Simms Showers LLP is conveniently located two blocks from the Loudoun County Courthouse. Our criminal defense firm offers a free phone consultation for criminal or personal injury cases. Se habla español.
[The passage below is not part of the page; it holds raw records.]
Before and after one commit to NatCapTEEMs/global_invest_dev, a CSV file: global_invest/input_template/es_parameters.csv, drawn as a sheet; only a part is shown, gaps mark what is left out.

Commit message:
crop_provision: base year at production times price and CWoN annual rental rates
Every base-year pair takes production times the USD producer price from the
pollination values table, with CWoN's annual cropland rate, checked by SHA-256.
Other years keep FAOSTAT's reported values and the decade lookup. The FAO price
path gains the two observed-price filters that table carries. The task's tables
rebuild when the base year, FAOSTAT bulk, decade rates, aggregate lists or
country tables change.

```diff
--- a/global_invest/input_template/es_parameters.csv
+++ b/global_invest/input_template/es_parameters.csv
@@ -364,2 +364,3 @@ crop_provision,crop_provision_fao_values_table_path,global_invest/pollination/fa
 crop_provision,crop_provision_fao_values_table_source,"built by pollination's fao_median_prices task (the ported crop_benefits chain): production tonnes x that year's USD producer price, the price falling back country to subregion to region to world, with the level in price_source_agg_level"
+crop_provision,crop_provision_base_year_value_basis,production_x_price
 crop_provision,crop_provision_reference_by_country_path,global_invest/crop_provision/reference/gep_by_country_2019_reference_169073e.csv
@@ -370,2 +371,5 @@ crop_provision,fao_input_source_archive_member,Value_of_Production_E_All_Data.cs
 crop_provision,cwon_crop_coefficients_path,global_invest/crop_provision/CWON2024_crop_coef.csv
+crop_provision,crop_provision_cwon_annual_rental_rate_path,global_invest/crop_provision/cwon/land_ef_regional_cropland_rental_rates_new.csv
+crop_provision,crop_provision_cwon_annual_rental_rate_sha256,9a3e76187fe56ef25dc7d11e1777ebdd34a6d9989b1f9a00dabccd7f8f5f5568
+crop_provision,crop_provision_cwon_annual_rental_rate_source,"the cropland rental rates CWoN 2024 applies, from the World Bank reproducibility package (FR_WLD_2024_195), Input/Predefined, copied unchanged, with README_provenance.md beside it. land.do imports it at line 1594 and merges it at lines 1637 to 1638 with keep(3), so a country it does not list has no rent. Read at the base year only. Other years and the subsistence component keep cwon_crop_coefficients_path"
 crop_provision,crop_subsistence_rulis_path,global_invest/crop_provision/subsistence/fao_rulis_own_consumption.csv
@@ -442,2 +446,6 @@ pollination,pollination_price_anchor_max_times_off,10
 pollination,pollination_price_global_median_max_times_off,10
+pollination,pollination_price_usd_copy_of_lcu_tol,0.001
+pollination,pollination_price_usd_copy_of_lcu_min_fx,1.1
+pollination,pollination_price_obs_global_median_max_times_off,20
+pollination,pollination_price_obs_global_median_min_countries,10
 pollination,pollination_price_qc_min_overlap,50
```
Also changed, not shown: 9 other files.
Call Simms Showers LLP for quality legal counsel today at 703-997-7821 or contact us online.

I acknowledge that contacting Simms Showers LLP, through this website does not create an attorney-client relationship, and information I send is not protected by attorney-client privilege.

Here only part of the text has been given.